Technology enabled me to see all the family simultaneously this evening, and it was just delightful. It is frustrating not to know when we are likely to meet again, but somehow to see everyone is a little reassuring. Everyone seems to be bearing up extremely well in these odd conditions.
Today’s earrings are Charles Rennie Mackintosh in silver, given to me by a friend for my 50th birthday. I am having a great deal of fun selecting a different pair each day, and recollecting their provenance. Perhaps my equivalent to J Alfred Prufrock should be, “I have measured out my life with earrings.”
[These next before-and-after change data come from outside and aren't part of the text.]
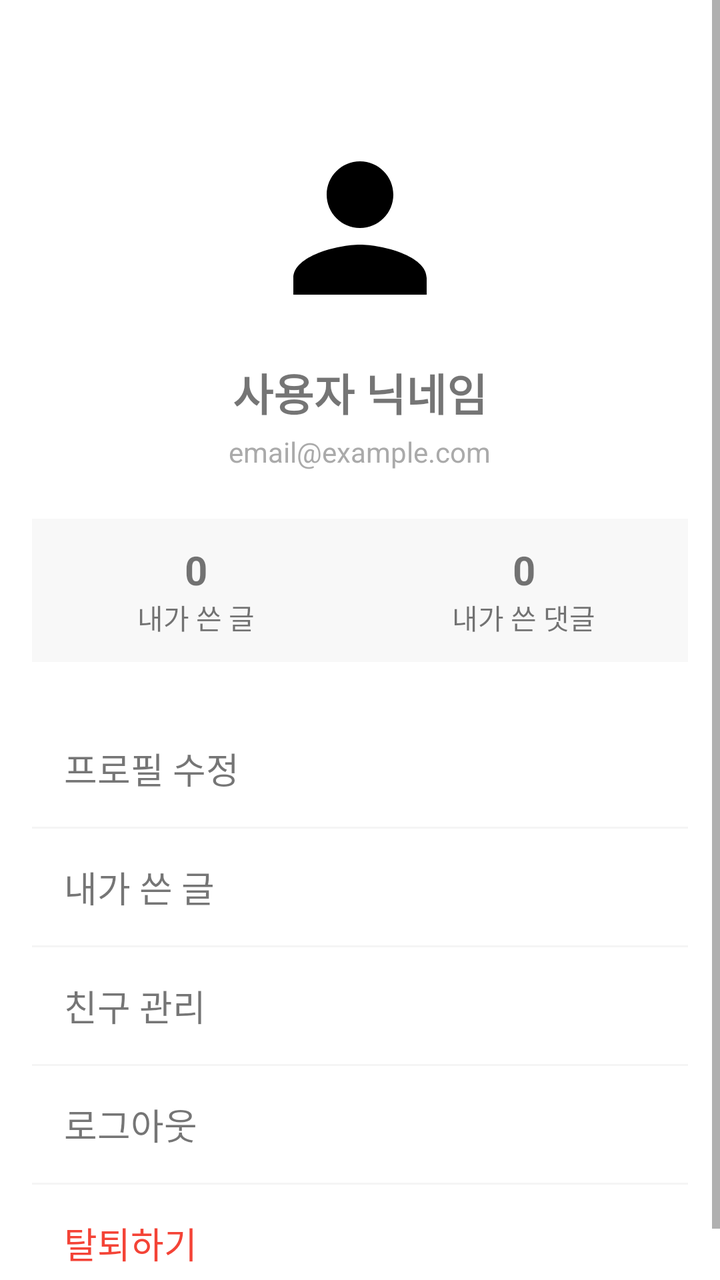
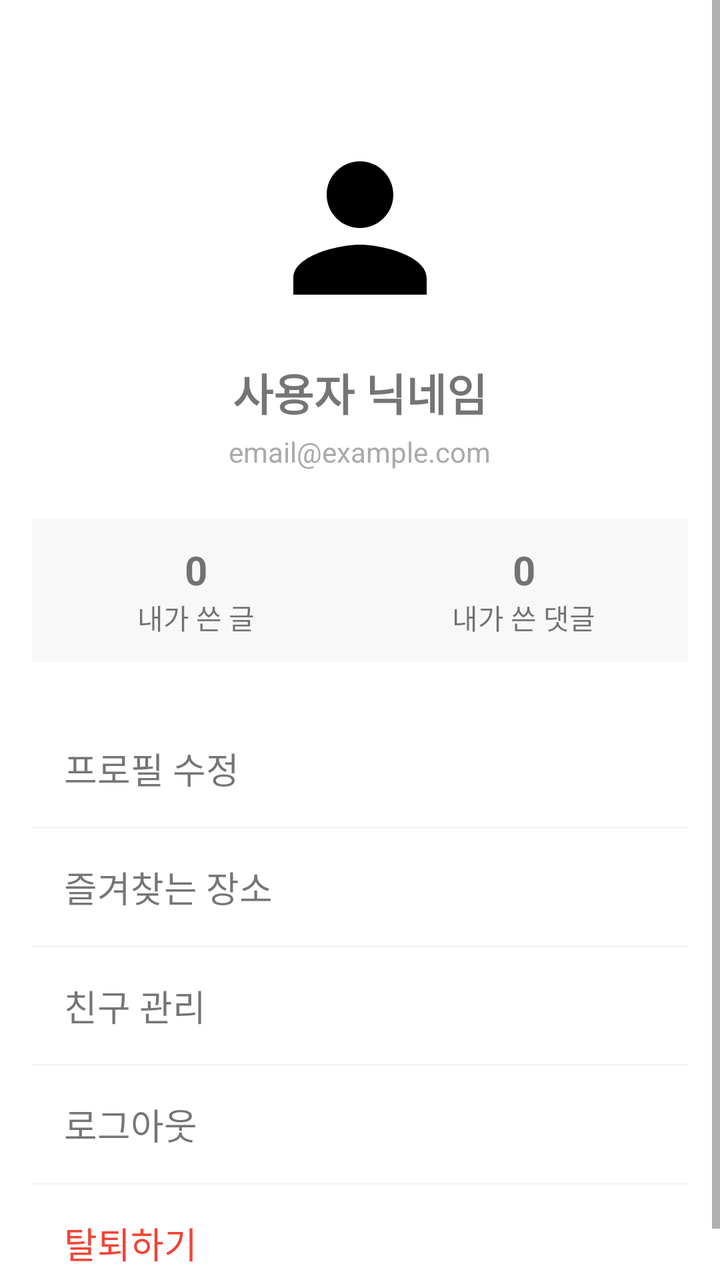

Before-and-after screenshots of an Android layout around one commit, followed by the original layout XML and the change that was made.
<!-- AndroidManifest.xml: application theme Theme.SocialMyMap -->
<!-- res/layout/activity_my_page.xml -->
<?xml version="1.0" encoding="utf-8"?>
<ScrollView xmlns:android="http://schemas.android.com/apk/res/android"
    android:id="@+id/scroll_view_my_page"
    android:layout_width="match_parent"
    android:layout_height="match_parent"
    android:fillViewport="true">

    <LinearLayout
        android:layout_width="match_parent"
        android:layout_height="wrap_content"
        android:orientation="vertical"
        android:padding="16dp">

        <ImageView
            android:layout_width="100dp"
            android:layout_height="100dp"
            android:layout_gravity="center_horizontal"
            android:src="@drawable/ic_feature_people"
            android:layout_marginTop="48dp"
            android:layout_marginBottom="16dp"/>

        <TextView
            android:id="@+id/tv_nickname"
            android:layout_width="wrap_content"
            android:layout_height="wrap_content"
            android:text="사용자 닉네임"
            android:textSize="22sp"
            android:textStyle="bold"
            android:layout_gravity="center_horizontal"
            android:layout_marginBottom="4dp"/>

        <TextView
            android:id="@+id/tv_user_email"
            android:layout_width="wrap_content"
            android:layout_height="wrap_content"
            android:layout_gravity="center_horizontal"
            android:text="email@example.com"
            android:textSize="14sp"
            android:textColor="@android:color/darker_gray"
            android:layout_marginBottom="24dp"/>

        
        <LinearLayout
            android:layout_width="match_parent"
            android:layout_height="wrap_content"
            android:orientation="horizontal"
            android:weightSum="2"
            android:background="#F8F8F8"
            android:paddingVertical="12dp"
            android:layout_marginBottom="24dp">
            <LinearLayout
                android:id="@+id/layout_my_posts"
                android:layout_width="0dp"
                android:layout_height="wrap_content"
                android:layout_weight="1"
                android:orientation="vertical"
                android:gravity="center">
                <TextView
                    android:id="@+id/tv_my_posts_count"
                    android:layout_width="wrap_content"
                    android:layout_height="wrap_content"
                    android:text="0"
                    android:textSize="20sp"
                    android:textStyle="bold"/>
                <TextView
                    android:layout_width="wrap_content"
                    android:layout_height="wrap_content"
                    android:text="내가 쓴 글"/>
            </LinearLayout>
            <LinearLayout
                android:id="@+id/layout_my_comments"
                android:layout_width="0dp"
                android:layout_height="wrap_content"
                android:layout_weight="1"
                android:orientation="vertical"
                android:gravity="center">
                <TextView
                    android:id="@+id/tv_my_comments_count"
                    android:layout_width="wrap_content"
                    android:layout_height="wrap_content"
                    android:text="0"
                    android:textSize="20sp"
                    android:textStyle="bold"/>
                <TextView
                    android:layout_width="wrap_content"
                    android:layout_height="wrap_content"
                    android:text="내가 쓴 댓글"/>
            </LinearLayout>
        </LinearLayout>

        
        <TextView
            android:id="@+id/tv_profile_edit"
            android:layout_width="match_parent"
            android:layout_height="wrap_content"
            android:text="프로필 수정"
            android:textSize="18sp"
            android:padding="16dp"
            android:clickable="true"
            android:focusable="true"
            android:background="?attr/selectableItemBackground"/>
        <View
            android:layout_width="match_parent"
            android:layout_height="1dp"
            android:background="#F5F5F5" />
        <TextView
            android:id="@+id/tv_my_posts"
            android:layout_width="match_parent"
            android:layout_height="wrap_content"
            android:text="내가 쓴 글"
            android:textSize="18sp"
            android:padding="16dp"
            android:clickable="true"
            android:focusable="true"
            android:background="?attr/selectableItemBackground"/>
        <View
            android:layout_width="match_parent"
            android:layout_height="1dp"
            android:background="#F5F5F5" />
        <TextView
            android:id="@+id/tv_friend_management"
            android:layout_width="match_parent"
            android:layout_height="wrap_content"
            android:text="친구 관리"
            android:textSize="18sp"
            android:padding="16dp"
            android:clickable="true"
            android:focusable="true"
            android:background="?attr/selectableItemBackground"/>
        <View
            android:layout_width="match_parent"
            android:layout_height="1dp"
            android:background="#F5F5F5" />
        <TextView
            android:id="@+id/tv_logout"
            android:layout_width="match_parent"
            android:layout_height="wrap_content"
            android:text="로그아웃"
            android:textSize="18sp"
            android:padding="16dp"
            android:clickable="true"
            android:focusable="true"
            android:background="?attr/selectableItemBackground"/>
        <View
            android:layout_width="match_parent"
            android:layout_height="1dp"
            android:background="#F5F5F5" />
        <TextView
            android:id="@+id/tv_delete_account"
            android:layout_width="match_parent"
            android:layout_height="wrap_content"
            android:text="탈퇴하기"
            android:textColor="#F44336"
            android:textSize="18sp"
            android:padding="16dp"
            android:clickable="true"
            android:focusable="true"
            android:background="?attr/selectableItemBackground"/>
    </LinearLayout>
</ScrollView>
<!-- resources referenced by this layout -->
<resources>
  <!-- drawable ic_feature_people (drawable) -->
  <vector xmlns:android="http://schemas.android.com/apk/res/android" android:height="24dp" android:tint="#000000" android:viewportHeight="24" android:viewportWidth="24" android:width="24dp">
        
      <path android:fillColor="@android:color/white" android:pathData="M12,12c2.21,0 4,-1.79 4,-4s-1.79,-4 -4,-4 -4,1.79 -4,4 1.79,4 4,4zM12,14c-2.67,0 -8,1.34 -8,4v2h16v-2c0,-2.66 -5.33,-4 -8,-4z"/>
      
  </vector>
  <style name="Theme.SocialMyMap" parent="Theme.MaterialComponents.DayNight.DarkActionBar">
          
          <item name="colorPrimary">@color/blue_500</item>
          <item name="colorPrimaryVariant">@color/blue_700</item>
          <item name="colorOnPrimary">@color/white</item>
          
          <item name="colorSecondary">@color/teal_200</item>
          <item name="colorSecondaryVariant">@color/teal_700</item>
          <item name="colorOnSecondary">@color/black</item>
          
          <item name="android:statusBarColor" tools:targetApi="l">?attr/colorPrimaryVariant</item>
          
  
          
          <item name="android:windowDrawsSystemBarBackgrounds">true</item>
          <item name="android:statusBarColor">@android:color/transparent</item>
          <item name="android:navigationBarColor">@android:color/transparent</item>
          <item name="android:windowLightStatusBar">true</item>
          <item name="android:windowLightNavigationBar" tools:targetApi="o_mr1">true</item>
      </style>
  <color name="blue_500">#2196F3</color>
  <color name="blue_700">#1976D2</color>
  <color name="white">#FFFFFFFF</color>
  <color name="teal_200">#FF03DAC5</color>
  <color name="teal_700">#FF018786</color>
  <color name="black">#FF000000</color>
</resources>

<!-- the commit's change to res/layout/activity_my_page.xml (unified diff, before → after) -->
@@ -107,7 +107,7 @@
             android:id="@+id/tv_my_posts"
             android:layout_width="match_parent"
             android:layout_height="wrap_content"
-            android:text="내가 쓴 글"
+            android:text="즐겨찾는 장소"
             android:textSize="18sp"
             android:padding="16dp"
             android:clickable="true"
Two other achievements today: I played the piano for a while, something I have vowed that I will make more effort to do. I should really exert myself to learn some new pieces but I tend to repeat the ones I know fairly well. The piano was tuned recently, and has a mellow sound, certainly better than the carbon fibre Phoenix piano in the Fairfield Halls. Hideously plastic sounding, no resonance at all. I also managed to read some of La Peste. I have decided that this period will give me the opportunity to resurrect my knowledge of French, and chose the novel by Albert Camus, with a slightly macabre sense of humour. (The Plague: check it up on Wikipedia) The first chapter relates the infestation of rats, and then the death of the first person from what appears to be plague-like symptoms: people start talking about l’epidemie, and you know what is going to happen. But I am regarding it as an academic exercise and sit with my dictionary making notes. It’ll be fun.??!!